STUDY MATERIAL:
- Opening Delimiter -
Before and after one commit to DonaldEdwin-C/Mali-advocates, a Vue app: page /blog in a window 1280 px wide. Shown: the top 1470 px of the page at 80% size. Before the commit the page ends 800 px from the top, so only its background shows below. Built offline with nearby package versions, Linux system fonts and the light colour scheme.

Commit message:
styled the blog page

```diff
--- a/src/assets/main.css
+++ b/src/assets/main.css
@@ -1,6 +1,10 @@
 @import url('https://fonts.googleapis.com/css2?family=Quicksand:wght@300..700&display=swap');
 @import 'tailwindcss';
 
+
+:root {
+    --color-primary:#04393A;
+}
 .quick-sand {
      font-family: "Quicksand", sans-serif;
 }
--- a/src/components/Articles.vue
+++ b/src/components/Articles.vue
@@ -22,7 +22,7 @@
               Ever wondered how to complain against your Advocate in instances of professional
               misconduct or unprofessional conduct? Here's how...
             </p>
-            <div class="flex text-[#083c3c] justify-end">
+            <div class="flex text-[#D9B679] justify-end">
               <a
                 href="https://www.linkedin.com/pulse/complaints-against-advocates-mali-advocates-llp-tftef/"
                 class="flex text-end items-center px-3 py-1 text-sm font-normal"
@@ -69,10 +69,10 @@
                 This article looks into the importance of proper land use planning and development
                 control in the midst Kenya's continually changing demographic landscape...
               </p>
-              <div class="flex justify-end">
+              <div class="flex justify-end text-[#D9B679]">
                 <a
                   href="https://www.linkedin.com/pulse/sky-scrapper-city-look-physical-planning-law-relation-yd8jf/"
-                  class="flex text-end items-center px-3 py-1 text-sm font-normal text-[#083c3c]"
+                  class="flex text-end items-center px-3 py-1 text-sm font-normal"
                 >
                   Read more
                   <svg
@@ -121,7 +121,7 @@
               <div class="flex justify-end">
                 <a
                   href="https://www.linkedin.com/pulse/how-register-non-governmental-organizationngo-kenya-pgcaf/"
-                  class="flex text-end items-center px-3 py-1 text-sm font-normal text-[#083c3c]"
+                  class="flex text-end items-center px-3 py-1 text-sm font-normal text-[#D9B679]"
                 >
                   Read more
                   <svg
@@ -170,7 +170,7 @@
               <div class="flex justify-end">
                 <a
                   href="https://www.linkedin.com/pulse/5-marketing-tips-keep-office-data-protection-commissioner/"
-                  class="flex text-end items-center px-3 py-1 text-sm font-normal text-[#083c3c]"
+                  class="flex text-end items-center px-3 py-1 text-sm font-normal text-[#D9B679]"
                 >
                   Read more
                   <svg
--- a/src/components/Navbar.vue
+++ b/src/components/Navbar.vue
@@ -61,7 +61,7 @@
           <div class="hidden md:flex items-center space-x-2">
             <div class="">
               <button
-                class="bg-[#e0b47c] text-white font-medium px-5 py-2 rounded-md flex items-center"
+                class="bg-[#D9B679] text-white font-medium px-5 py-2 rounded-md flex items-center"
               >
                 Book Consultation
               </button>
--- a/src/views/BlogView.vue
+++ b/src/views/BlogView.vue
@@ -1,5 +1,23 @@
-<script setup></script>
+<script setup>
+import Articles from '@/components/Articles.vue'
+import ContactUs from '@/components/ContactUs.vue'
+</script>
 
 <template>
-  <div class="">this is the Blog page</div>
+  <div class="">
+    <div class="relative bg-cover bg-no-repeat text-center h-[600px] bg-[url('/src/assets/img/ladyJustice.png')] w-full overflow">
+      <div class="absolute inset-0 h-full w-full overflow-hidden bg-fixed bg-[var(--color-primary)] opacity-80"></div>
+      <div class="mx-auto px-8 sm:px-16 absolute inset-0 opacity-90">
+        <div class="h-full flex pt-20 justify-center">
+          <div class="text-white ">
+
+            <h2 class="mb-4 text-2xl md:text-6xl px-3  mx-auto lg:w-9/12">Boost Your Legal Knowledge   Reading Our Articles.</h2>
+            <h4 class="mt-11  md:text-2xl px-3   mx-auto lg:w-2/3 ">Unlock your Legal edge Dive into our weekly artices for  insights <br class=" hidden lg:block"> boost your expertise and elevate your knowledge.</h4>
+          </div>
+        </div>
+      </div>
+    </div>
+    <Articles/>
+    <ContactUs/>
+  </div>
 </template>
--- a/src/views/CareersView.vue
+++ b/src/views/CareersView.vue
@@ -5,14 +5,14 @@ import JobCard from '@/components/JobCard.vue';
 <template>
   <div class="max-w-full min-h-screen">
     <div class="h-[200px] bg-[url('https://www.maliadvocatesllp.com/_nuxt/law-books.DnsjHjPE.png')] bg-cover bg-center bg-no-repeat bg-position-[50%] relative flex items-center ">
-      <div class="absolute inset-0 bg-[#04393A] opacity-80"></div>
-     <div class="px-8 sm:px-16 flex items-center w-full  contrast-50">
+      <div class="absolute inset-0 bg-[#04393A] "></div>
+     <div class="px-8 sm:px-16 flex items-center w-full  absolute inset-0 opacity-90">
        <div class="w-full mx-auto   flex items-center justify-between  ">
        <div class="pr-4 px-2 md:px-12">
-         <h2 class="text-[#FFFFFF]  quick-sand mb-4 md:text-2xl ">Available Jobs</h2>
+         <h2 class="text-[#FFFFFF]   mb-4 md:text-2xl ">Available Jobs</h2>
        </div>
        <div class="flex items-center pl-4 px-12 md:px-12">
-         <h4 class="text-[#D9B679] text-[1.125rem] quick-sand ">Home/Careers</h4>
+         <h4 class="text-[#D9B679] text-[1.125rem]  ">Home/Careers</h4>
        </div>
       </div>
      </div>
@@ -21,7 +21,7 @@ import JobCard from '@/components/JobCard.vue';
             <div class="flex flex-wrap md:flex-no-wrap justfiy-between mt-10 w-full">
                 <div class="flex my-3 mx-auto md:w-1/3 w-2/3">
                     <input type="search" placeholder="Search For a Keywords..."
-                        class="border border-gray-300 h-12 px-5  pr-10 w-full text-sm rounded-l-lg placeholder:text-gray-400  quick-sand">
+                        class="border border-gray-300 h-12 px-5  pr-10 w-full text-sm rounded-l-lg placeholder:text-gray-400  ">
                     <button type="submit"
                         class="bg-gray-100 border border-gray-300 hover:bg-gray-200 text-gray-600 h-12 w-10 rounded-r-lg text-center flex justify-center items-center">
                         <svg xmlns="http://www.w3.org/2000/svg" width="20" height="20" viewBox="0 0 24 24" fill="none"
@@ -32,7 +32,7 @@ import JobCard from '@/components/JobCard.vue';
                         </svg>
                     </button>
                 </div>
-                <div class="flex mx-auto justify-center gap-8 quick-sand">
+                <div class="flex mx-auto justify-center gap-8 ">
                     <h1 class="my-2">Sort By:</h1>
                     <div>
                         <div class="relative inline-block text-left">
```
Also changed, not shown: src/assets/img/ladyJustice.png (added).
- Closing Delimiter -
THE TASK: Set down the full listing once more, exactly as written.

SOLUTION FOR THIS TASK:
Before and after one commit to DonaldEdwin-C/Mali-advocates, a Vue app: page /blog in a window 1280 px wide. Shown: the top 1470 px of the page at 80% size. Before the commit the page ends 800 px from the top, so only its background shows below. Built offline with nearby package versions, Linux system fonts and the light colour scheme.

Commit message:
styled the blog page

```diff
--- a/src/assets/main.css
+++ b/src/assets/main.css
@@ -1,6 +1,10 @@
 @import url('https://fonts.googleapis.com/css2?family=Quicksand:wght@300..700&display=swap');
 @import 'tailwindcss';
 
+
+:root {
+    --color-primary:#04393A;
+}
 .quick-sand {
      font-family: "Quicksand", sans-serif;
 }
--- a/src/components/Articles.vue
+++ b/src/components/Articles.vue
@@ -22,7 +22,7 @@
               Ever wondered how to complain against your Advocate in instances of professional
               misconduct or unprofessional conduct? Here's how...
             </p>
-            <div class="flex text-[#083c3c] justify-end">
+            <div class="flex text-[#D9B679] justify-end">
               <a
                 href="https://www.linkedin.com/pulse/complaints-against-advocates-mali-advocates-llp-tftef/"
                 class="flex text-end items-center px-3 py-1 text-sm font-normal"
@@ -69,10 +69,10 @@
                 This article looks into the importance of proper land use planning and development
                 control in the midst Kenya's continually changing demographic landscape...
               </p>
-              <div class="flex justify-end">
+              <div class="flex justify-end text-[#D9B679]">
                 <a
                   href="https://www.linkedin.com/pulse/sky-scrapper-city-look-physical-planning-law-relation-yd8jf/"
-                  class="flex text-end items-center px-3 py-1 text-sm font-normal text-[#083c3c]"
+                  class="flex text-end items-center px-3 py-1 text-sm font-normal"
                 >
                   Read more
                   <svg
@@ -121,7 +121,7 @@
               <div class="flex justify-end">
                 <a
                   href="https://www.linkedin.com/pulse/how-register-non-governmental-organizationngo-kenya-pgcaf/"
-                  class="flex text-end items-center px-3 py-1 text-sm font-normal text-[#083c3c]"
+                  class="flex text-end items-center px-3 py-1 text-sm font-normal text-[#D9B679]"
                 >
                   Read more
                   <svg
@@ -170,7 +170,7 @@
               <div class="flex justify-end">
                 <a
                   href="https://www.linkedin.com/pulse/5-marketing-tips-keep-office-data-protection-commissioner/"
-                  class="flex text-end items-center px-3 py-1 text-sm font-normal text-[#083c3c]"
+                  class="flex text-end items-center px-3 py-1 text-sm font-normal text-[#D9B679]"
                 >
                   Read more
                   <svg
--- a/src/components/Navbar.vue
+++ b/src/components/Navbar.vue
@@ -61,7 +61,7 @@
           <div class="hidden md:flex items-center space-x-2">
             <div class="">
               <button
-                class="bg-[#e0b47c] text-white font-medium px-5 py-2 rounded-md flex items-center"
+                class="bg-[#D9B679] text-white font-medium px-5 py-2 rounded-md flex items-center"
               >
                 Book Consultation
               </button>
--- a/src/views/BlogView.vue
+++ b/src/views/BlogView.vue
@@ -1,5 +1,23 @@
-<script setup></script>
+<script setup>
+import Articles from '@/components/Articles.vue'
+import ContactUs from '@/components/ContactUs.vue'
+</script>
 
 <template>
-  <div class="">this is the Blog page</div>
+  <div class="">
+    <div class="relative bg-cover bg-no-repeat text-center h-[600px] bg-[url('/src/assets/img/ladyJustice.png')] w-full overflow">
+      <div class="absolute inset-0 h-full w-full overflow-hidden bg-fixed bg-[var(--color-primary)] opacity-80"></div>
+      <div class="mx-auto px-8 sm:px-16 absolute inset-0 opacity-90">
+        <div class="h-full flex pt-20 justify-center">
+          <div class="text-white ">
+
+            <h2 class="mb-4 text-2xl md:text-6xl px-3  mx-auto lg:w-9/12">Boost Your Legal Knowledge   Reading Our Articles.</h2>
+            <h4 class="mt-11  md:text-2xl px-3   mx-auto lg:w-2/3 ">Unlock your Legal edge Dive into our weekly artices for  insights <br class=" hidden lg:block"> boost your expertise and elevate your knowledge.</h4>
+          </div>
+        </div>
+      </div>
+    </div>
+    <Articles/>
+    <ContactUs/>
+  </div>
 </template>
--- a/src/views/CareersView.vue
+++ b/src/views/CareersView.vue
@@ -5,14 +5,14 @@ import JobCard from '@/components/JobCard.vue';
 <template>
   <div class="max-w-full min-h-screen">
     <div class="h-[200px] bg-[url('https://www.maliadvocatesllp.com/_nuxt/law-books.DnsjHjPE.png')] bg-cover bg-center bg-no-repeat bg-position-[50%] relative flex items-center ">
-      <div class="absolute inset-0 bg-[#04393A] opacity-80"></div>
-     <div class="px-8 sm:px-16 flex items-center w-full  contrast-50">
+      <div class="absolute inset-0 bg-[#04393A] "></div>
+     <div class="px-8 sm:px-16 flex items-center w-full  absolute inset-0 opacity-90">
        <div class="w-full mx-auto   flex items-center justify-between  ">
        <div class="pr-4 px-2 md:px-12">
-         <h2 class="text-[#FFFFFF]  quick-sand mb-4 md:text-2xl ">Available Jobs</h2>
+         <h2 class="text-[#FFFFFF]   mb-4 md:text-2xl ">Available Jobs</h2>
        </div>
        <div class="flex items-center pl-4 px-12 md:px-12">
-         <h4 class="text-[#D9B679] text-[1.125rem] quick-sand ">Home/Careers</h4>
+         <h4 class="text-[#D9B679] text-[1.125rem]  ">Home/Careers</h4>
        </div>
       </div>
      </div>
@@ -21,7 +21,7 @@ import JobCard from '@/components/JobCard.vue';
             <div class="flex flex-wrap md:flex-no-wrap justfiy-between mt-10 w-full">
                 <div class="flex my-3 mx-auto md:w-1/3 w-2/3">
                     <input type="search" placeholder="Search For a Keywords..."
-                        class="border border-gray-300 h-12 px-5  pr-10 w-full text-sm rounded-l-lg placeholder:text-gray-400  quick-sand">
+                        class="border border-gray-300 h-12 px-5  pr-10 w-full text-sm rounded-l-lg placeholder:text-gray-400  ">
                     <button type="submit"
                         class="bg-gray-100 border border-gray-300 hover:bg-gray-200 text-gray-600 h-12 w-10 rounded-r-lg text-center flex justify-center items-center">
                         <svg xmlns="http://www.w3.org/2000/svg" width="20" height="20" viewBox="0 0 24 24" fill="none"
@@ -32,7 +32,7 @@ import JobCard from '@/components/JobCard.vue';
                         </svg>
                     </button>
                 </div>
-                <div class="flex mx-auto justify-center gap-8 quick-sand">
+                <div class="flex mx-auto justify-center gap-8 ">
                     <h1 class="my-2">Sort By:</h1>
                     <div>
                         <div class="relative inline-block text-left">
```
Also changed, not shown: src/assets/img/ladyJustice.png (added).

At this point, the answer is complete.